▶ [Exercise description]:
Search the records below for "packed" and copy every line it turns up in.

▶ [Data supplied]:
┄┄┄┄┄┄┄┄┄┄
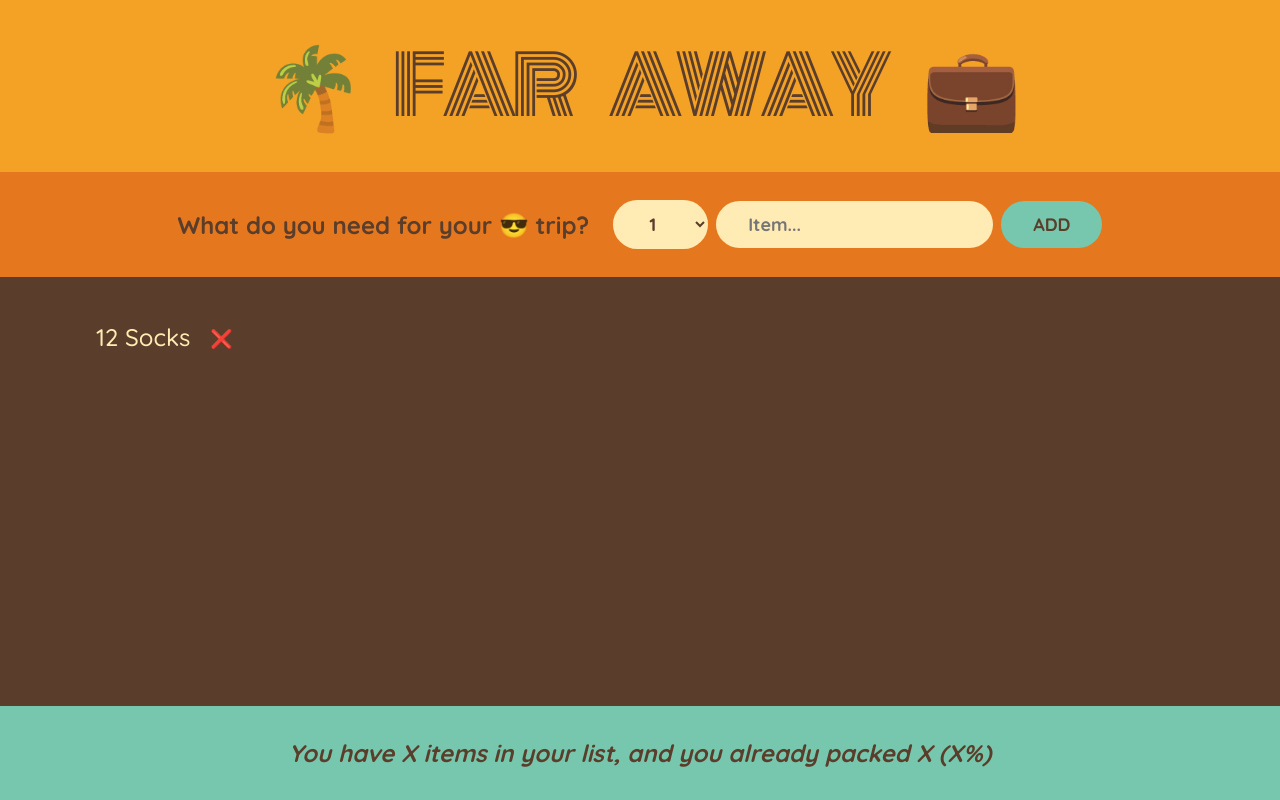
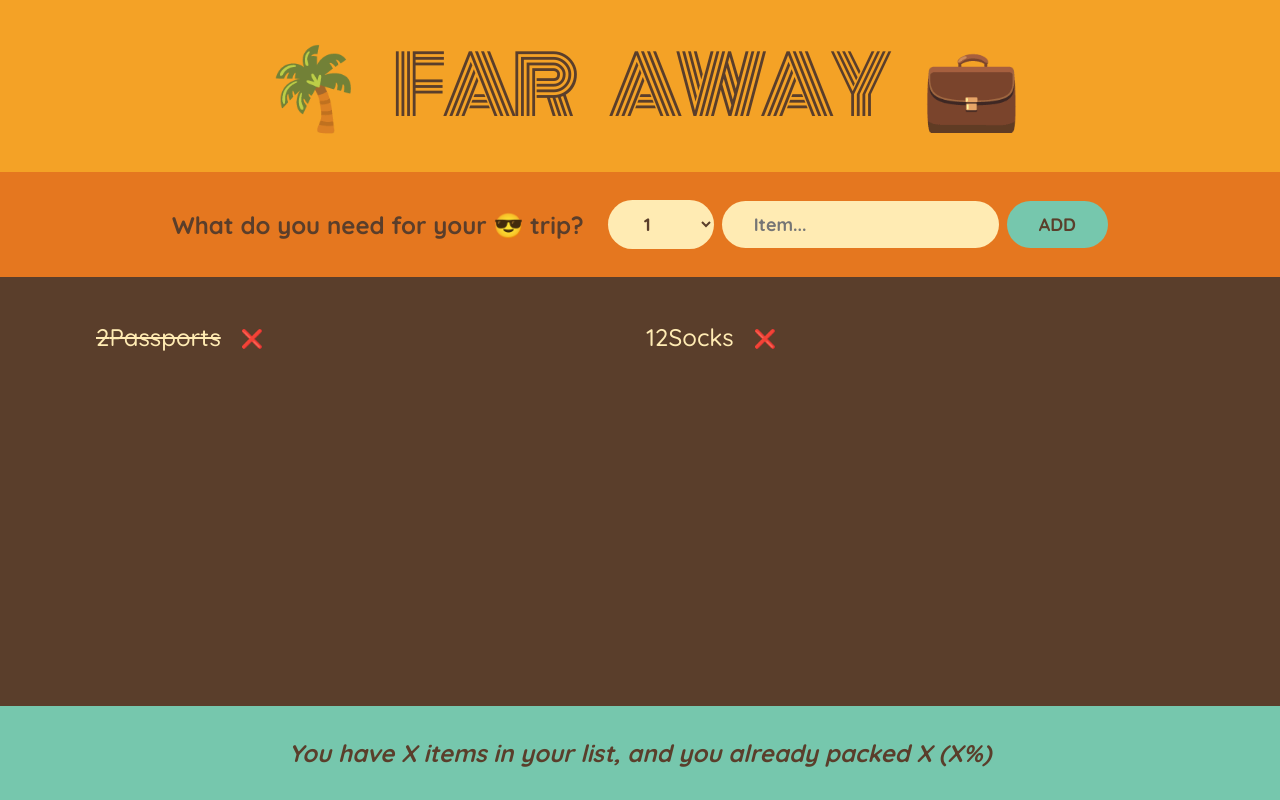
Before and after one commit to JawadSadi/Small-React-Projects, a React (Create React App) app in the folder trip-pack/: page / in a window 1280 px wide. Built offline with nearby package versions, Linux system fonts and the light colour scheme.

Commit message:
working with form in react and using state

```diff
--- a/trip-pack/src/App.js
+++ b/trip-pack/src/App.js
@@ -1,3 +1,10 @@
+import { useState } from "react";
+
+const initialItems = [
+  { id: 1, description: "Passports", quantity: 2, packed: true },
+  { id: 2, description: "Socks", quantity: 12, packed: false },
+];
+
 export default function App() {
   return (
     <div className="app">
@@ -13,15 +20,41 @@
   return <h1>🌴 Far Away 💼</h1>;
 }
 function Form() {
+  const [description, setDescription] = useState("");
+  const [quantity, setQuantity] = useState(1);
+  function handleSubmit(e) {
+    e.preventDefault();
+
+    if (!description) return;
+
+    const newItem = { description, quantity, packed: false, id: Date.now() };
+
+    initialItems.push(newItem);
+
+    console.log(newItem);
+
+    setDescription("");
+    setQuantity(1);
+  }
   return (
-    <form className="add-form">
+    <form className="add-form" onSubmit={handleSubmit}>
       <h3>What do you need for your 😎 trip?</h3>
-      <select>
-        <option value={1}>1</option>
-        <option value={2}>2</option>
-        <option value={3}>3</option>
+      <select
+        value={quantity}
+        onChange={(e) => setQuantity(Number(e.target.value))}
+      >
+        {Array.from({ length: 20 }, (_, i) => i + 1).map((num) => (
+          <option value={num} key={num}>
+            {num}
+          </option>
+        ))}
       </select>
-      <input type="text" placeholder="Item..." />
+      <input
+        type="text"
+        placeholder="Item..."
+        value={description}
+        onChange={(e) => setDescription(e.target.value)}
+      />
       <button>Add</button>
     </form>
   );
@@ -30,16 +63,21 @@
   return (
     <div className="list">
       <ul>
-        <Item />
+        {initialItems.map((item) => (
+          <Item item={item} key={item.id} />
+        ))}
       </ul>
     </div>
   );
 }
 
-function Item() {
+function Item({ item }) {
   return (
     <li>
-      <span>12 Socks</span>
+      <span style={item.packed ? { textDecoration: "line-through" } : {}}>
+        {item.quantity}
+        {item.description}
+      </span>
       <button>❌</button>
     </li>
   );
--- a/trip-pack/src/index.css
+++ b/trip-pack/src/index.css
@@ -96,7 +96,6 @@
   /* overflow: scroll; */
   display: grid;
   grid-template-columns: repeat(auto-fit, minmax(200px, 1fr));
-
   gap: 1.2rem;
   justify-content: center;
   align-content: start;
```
┄┄┄┄┄┄┄┄┄┄
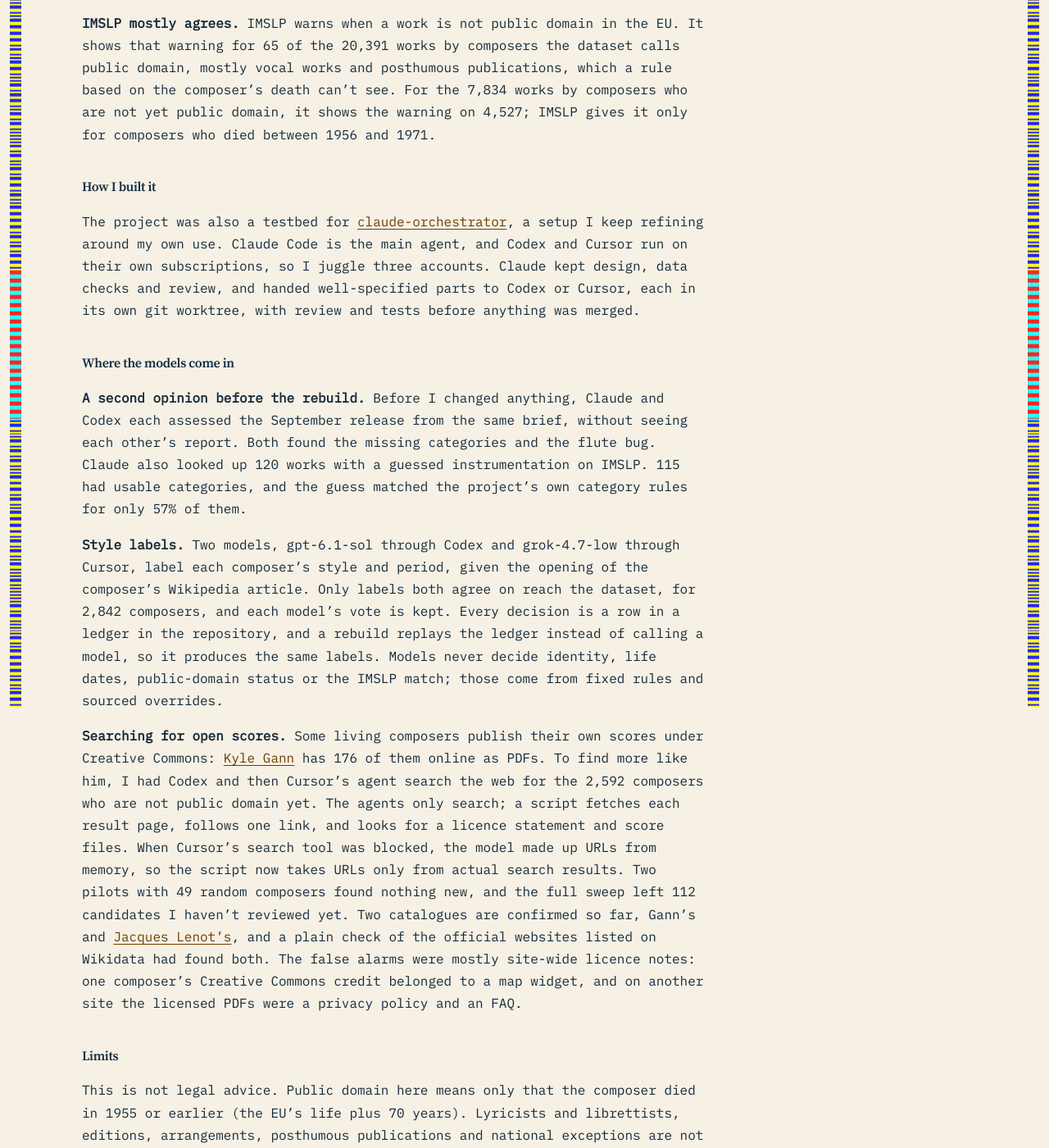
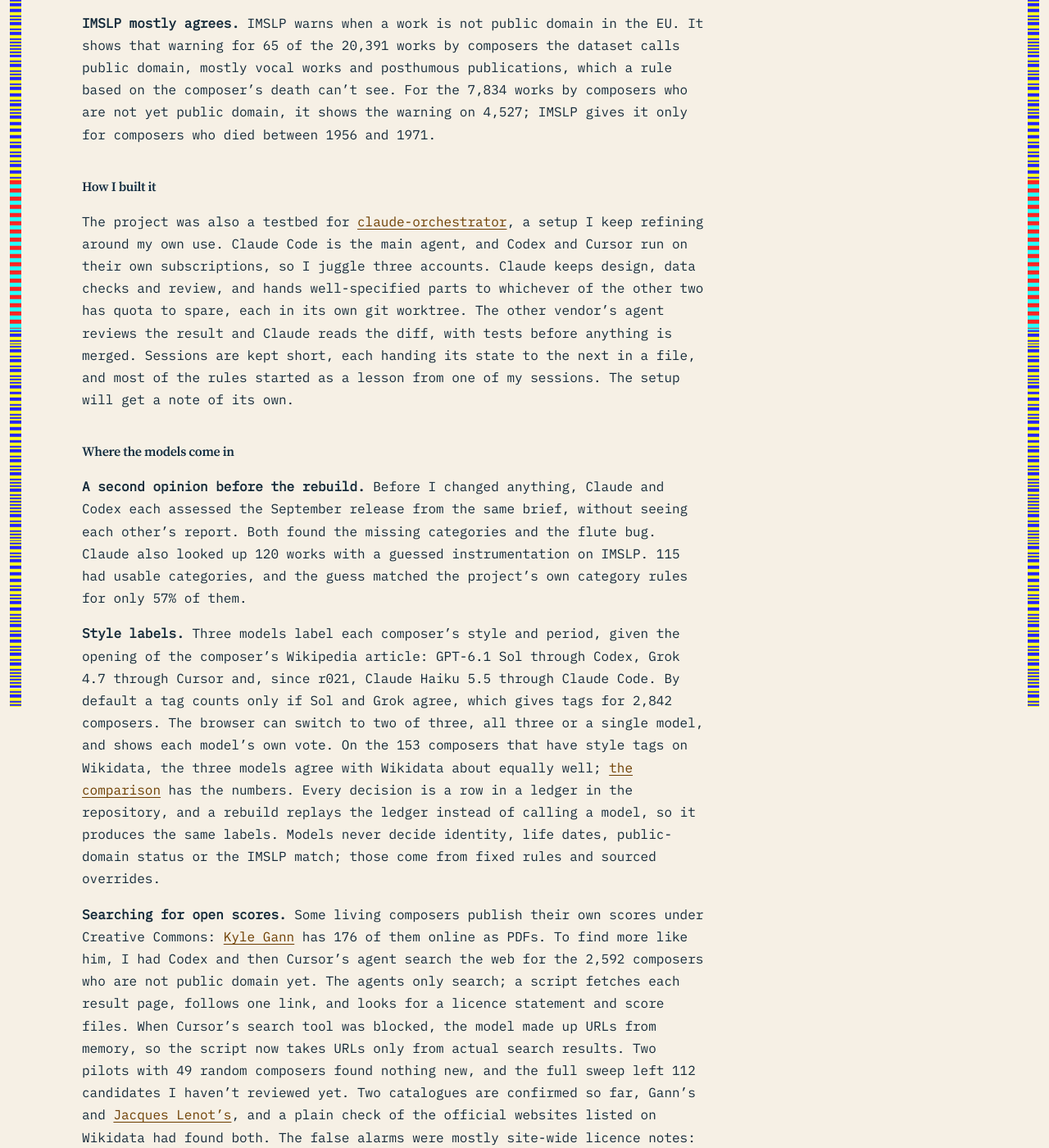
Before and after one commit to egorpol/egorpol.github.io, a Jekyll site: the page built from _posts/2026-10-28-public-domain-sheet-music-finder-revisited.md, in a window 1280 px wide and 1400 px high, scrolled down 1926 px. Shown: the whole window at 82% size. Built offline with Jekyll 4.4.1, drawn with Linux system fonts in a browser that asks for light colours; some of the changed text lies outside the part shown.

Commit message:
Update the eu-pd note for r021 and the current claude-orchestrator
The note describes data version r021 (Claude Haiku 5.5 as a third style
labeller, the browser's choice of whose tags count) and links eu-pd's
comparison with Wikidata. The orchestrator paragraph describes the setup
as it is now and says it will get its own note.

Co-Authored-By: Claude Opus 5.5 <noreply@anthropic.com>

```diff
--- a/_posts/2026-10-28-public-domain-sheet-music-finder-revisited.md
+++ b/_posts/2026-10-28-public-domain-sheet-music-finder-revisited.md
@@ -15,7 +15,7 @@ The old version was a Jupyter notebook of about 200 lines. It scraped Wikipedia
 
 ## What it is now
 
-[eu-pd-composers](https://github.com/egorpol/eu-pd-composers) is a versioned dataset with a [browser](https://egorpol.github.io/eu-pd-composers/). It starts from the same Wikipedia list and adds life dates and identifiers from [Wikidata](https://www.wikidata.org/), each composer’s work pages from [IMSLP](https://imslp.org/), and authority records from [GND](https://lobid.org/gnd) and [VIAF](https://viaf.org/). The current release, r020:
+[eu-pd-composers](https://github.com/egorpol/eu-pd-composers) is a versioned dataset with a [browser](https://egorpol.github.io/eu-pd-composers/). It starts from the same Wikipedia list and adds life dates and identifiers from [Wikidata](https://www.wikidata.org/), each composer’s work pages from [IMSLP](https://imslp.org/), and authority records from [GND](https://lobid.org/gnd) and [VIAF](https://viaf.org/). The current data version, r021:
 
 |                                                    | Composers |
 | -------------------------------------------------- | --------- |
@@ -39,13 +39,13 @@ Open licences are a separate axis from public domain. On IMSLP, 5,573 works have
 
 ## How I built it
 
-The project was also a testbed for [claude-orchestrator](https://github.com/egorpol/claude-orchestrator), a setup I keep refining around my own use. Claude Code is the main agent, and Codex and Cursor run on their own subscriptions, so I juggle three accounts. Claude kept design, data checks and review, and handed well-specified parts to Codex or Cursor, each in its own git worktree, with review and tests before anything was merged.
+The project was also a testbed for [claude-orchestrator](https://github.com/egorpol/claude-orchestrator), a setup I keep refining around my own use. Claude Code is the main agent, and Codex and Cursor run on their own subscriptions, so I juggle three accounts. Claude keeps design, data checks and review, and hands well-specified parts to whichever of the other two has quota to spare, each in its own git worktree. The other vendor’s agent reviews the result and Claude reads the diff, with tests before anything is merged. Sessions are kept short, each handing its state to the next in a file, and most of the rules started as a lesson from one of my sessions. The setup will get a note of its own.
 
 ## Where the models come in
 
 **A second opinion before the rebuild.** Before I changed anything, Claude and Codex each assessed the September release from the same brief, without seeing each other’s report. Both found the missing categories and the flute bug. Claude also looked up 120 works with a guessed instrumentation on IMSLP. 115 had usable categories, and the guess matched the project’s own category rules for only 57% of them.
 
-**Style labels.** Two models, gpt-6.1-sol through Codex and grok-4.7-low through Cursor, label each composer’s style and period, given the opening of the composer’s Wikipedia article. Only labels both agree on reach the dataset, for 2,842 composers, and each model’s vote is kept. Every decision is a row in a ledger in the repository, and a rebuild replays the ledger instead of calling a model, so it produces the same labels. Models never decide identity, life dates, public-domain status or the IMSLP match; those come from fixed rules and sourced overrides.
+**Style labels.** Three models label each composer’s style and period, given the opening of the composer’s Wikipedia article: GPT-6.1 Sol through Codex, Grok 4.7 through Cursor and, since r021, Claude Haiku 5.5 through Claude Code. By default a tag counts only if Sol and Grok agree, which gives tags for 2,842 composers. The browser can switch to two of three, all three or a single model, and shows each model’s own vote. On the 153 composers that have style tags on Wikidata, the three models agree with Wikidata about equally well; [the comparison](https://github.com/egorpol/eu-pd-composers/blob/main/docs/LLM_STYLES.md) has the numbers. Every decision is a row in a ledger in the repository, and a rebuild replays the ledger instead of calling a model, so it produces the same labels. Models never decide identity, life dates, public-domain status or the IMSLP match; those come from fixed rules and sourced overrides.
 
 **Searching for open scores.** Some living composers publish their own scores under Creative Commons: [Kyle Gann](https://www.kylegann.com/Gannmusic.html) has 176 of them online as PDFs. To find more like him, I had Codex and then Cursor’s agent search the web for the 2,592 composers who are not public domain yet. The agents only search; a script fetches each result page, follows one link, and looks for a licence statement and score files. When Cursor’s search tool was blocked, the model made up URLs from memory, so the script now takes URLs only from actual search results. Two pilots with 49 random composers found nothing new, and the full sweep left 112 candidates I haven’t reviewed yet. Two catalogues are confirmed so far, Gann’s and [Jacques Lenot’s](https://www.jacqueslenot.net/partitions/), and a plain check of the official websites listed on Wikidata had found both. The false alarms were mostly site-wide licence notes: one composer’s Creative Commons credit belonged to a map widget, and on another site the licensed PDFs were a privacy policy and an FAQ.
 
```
┄┄┄┄┄┄┄┄┄┄
▶ [Response area]:
+  { id: 1, description: "Passports", quantity: 2, packed: true },
+  { id: 2, description: "Socks", quantity: 12, packed: false },
+    const newItem = { description, quantity, packed: false, id: Date.now() };
+      <span style={item.packed ? { textDecoration: "line-through" } : {}}>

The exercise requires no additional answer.